*** Records for this exercise ***
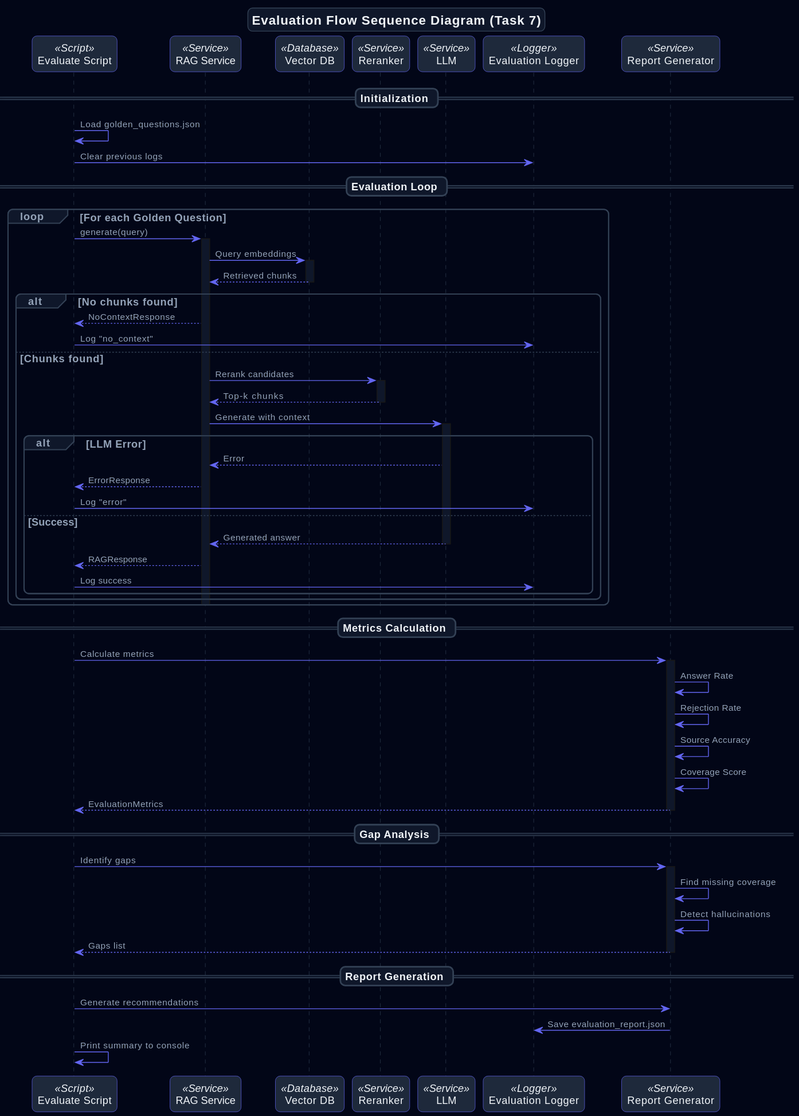
This is docs/diagrams/img/evaluation_sequence.svg from agredyaev/architecture-pro-quantum-forge, a PlantUML export, as it was before one commit.
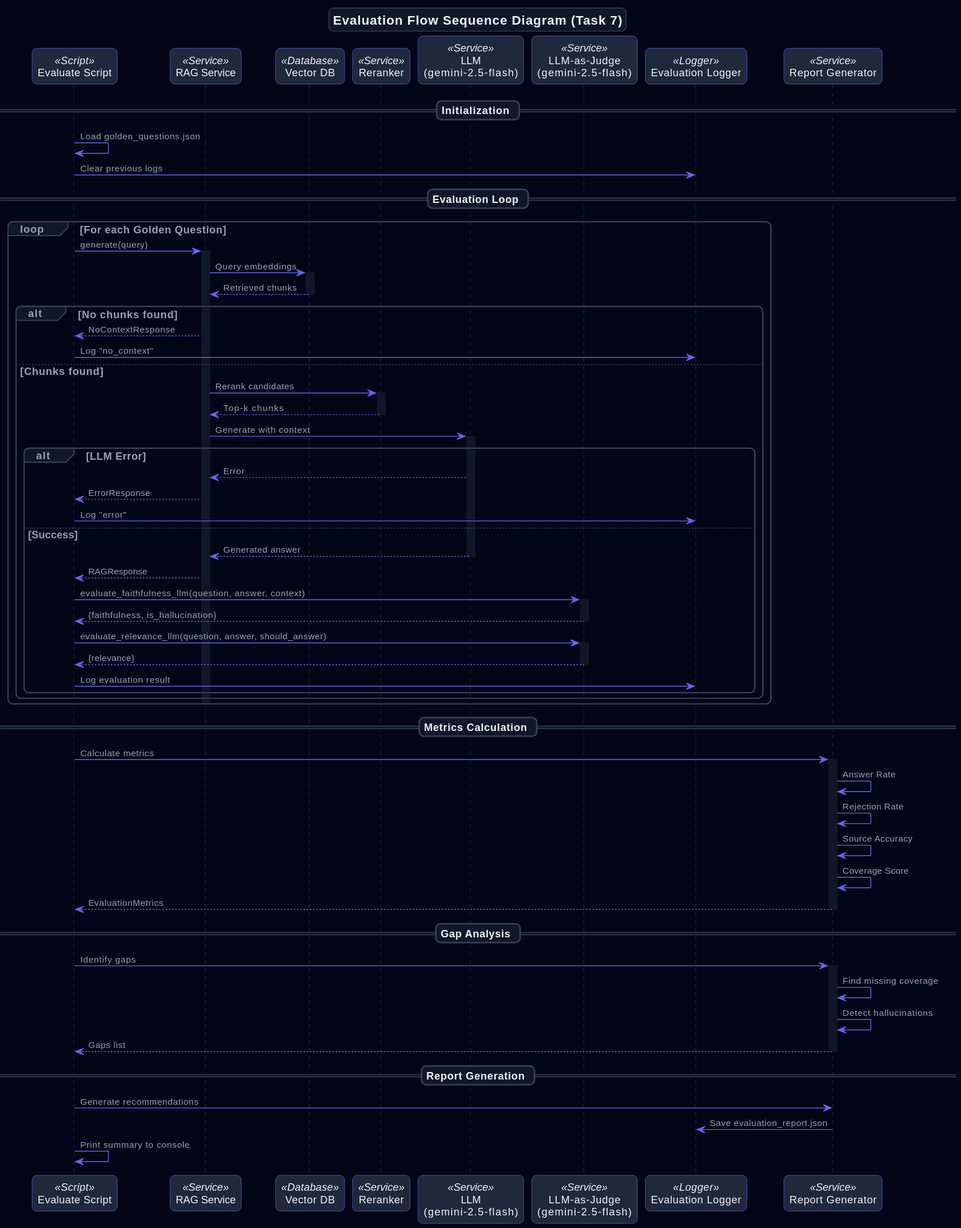
Later version of the same file.

Change to the diagram source:
```diff
@@ -81,7 +81,8 @@
 participant "RAG Service" as RAG <<Service>>
 participant "Vector DB" as VDB <<Database>>
 participant "Reranker" as RR <<Service>>
-participant "LLM" as LLM <<Service>>
+participant "LLM\n(gemini-2.5-flash)" as LLM <<Service>>
+participant "LLM-as-Judge\n(gemini-2.5-flash)" as Judge <<Service>>
 participant "Evaluation Logger" as Log <<Logger>>
 participant "Report Generator" as Report <<Service>>
 
@@ -119,7 +120,18 @@
             LLM --> RAG: Generated answer
             deactivate LLM
             RAG --> Eval: RAGResponse
-            Eval -> Log: Log success
+
+            Eval -> Judge: evaluate_faithfulness_llm(question, answer, context)
+            activate Judge
+            Judge --> Eval: {faithfulness, is_hallucination}
+            deactivate Judge
+
+            Eval -> Judge: evaluate_relevance_llm(question, answer, should_answer)
+            activate Judge
+            Judge --> Eval: {relevance}
+            deactivate Judge
+
+            Eval -> Log: Log evaluation result
         end
     end
     deactivate RAG
```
*** End of Records for this exercise ***
* **Assignment**
When the entries above show the word "Service" in a line, copy that line out.

* **Answer section**
 participant "RAG Service" as RAG <<Service>>
 participant "Reranker" as RR <<Service>>
-participant "LLM" as LLM <<Service>>
+participant "LLM\n(gemini-2.5-flash)" as LLM <<Service>>
+participant "LLM-as-Judge\n(gemini-2.5-flash)" as Judge <<Service>>
 participant "Report Generator" as Report <<Service>>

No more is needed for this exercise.